Action item :: Every line of the data below is to be retyped exactly.

Dataset records ::

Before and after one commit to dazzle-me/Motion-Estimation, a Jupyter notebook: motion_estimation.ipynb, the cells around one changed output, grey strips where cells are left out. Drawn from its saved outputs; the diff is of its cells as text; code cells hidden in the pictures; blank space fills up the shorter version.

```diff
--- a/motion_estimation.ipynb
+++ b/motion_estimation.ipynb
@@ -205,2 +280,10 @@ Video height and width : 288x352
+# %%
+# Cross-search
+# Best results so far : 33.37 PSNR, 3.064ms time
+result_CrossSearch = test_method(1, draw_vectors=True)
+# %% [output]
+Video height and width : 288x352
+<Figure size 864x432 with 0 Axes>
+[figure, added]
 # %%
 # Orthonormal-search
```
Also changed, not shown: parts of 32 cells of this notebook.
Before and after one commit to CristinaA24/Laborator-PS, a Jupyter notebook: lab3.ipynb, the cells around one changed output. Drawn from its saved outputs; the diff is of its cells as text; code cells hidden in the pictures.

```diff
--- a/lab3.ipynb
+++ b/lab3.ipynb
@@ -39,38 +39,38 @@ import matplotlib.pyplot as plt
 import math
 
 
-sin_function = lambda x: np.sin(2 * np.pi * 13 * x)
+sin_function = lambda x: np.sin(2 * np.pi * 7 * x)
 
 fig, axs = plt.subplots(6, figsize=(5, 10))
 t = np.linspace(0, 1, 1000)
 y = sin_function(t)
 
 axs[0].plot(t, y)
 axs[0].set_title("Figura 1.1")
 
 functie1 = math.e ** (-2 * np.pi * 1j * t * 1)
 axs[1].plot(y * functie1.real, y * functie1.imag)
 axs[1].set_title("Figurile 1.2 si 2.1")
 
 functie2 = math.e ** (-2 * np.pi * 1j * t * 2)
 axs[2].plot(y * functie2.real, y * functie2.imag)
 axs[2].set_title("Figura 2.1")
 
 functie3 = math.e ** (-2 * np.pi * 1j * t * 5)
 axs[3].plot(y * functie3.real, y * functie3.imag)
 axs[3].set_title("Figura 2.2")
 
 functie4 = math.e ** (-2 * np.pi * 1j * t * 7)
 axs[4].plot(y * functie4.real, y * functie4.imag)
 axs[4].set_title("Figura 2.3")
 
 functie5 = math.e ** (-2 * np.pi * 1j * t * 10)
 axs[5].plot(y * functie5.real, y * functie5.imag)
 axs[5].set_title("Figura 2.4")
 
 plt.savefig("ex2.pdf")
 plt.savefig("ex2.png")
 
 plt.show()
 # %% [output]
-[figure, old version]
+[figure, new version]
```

Response below ::
Before and after one commit to dazzle-me/Motion-Estimation, a Jupyter notebook: motion_estimation.ipynb, the cells around one changed output, grey strips where cells are left out. Drawn from its saved outputs; the diff is of its cells as text; code cells hidden in the pictures; blank space fills up the shorter version.

```diff
--- a/motion_estimation.ipynb
+++ b/motion_estimation.ipynb
@@ -205,2 +280,10 @@ Video height and width : 288x352
+# %%
+# Cross-search
+# Best results so far : 33.37 PSNR, 3.064ms time
+result_CrossSearch = test_method(1, draw_vectors=True)
+# %% [output]
+Video height and width : 288x352
+<Figure size 864x432 with 0 Axes>
+[figure, added]
 # %%
 # Orthonormal-search
```
Also changed, not shown: parts of 32 cells of this notebook.
Before and after one commit to CristinaA24/Laborator-PS, a Jupyter notebook: lab3.ipynb, the cells around one changed output. Drawn from its saved outputs; the diff is of its cells as text; code cells hidden in the pictures.

```diff
--- a/lab3.ipynb
+++ b/lab3.ipynb
@@ -39,38 +39,38 @@ import matplotlib.pyplot as plt
 import math
 
 
-sin_function = lambda x: np.sin(2 * np.pi * 13 * x)
+sin_function = lambda x: np.sin(2 * np.pi * 7 * x)
 
 fig, axs = plt.subplots(6, figsize=(5, 10))
 t = np.linspace(0, 1, 1000)
 y = sin_function(t)
 
 axs[0].plot(t, y)
 axs[0].set_title("Figura 1.1")
 
 functie1 = math.e ** (-2 * np.pi * 1j * t * 1)
 axs[1].plot(y * functie1.real, y * functie1.imag)
 axs[1].set_title("Figurile 1.2 si 2.1")
 
 functie2 = math.e ** (-2 * np.pi * 1j * t * 2)
 axs[2].plot(y * functie2.real, y * functie2.imag)
 axs[2].set_title("Figura 2.1")
 
 functie3 = math.e ** (-2 * np.pi * 1j * t * 5)
 axs[3].plot(y * functie3.real, y * functie3.imag)
 axs[3].set_title("Figura 2.2")
 
 functie4 = math.e ** (-2 * np.pi * 1j * t * 7)
 axs[4].plot(y * functie4.real, y * functie4.imag)
 axs[4].set_title("Figura 2.3")
 
 functie5 = math.e ** (-2 * np.pi * 1j * t * 10)
 axs[5].plot(y * functie5.real, y * functie5.imag)
 axs[5].set_title("Figura 2.4")
 
 plt.savefig("ex2.pdf")
 plt.savefig("ex2.png")
 
 plt.show()
 # %% [output]
-[figure, old version]
+[figure, new version]
```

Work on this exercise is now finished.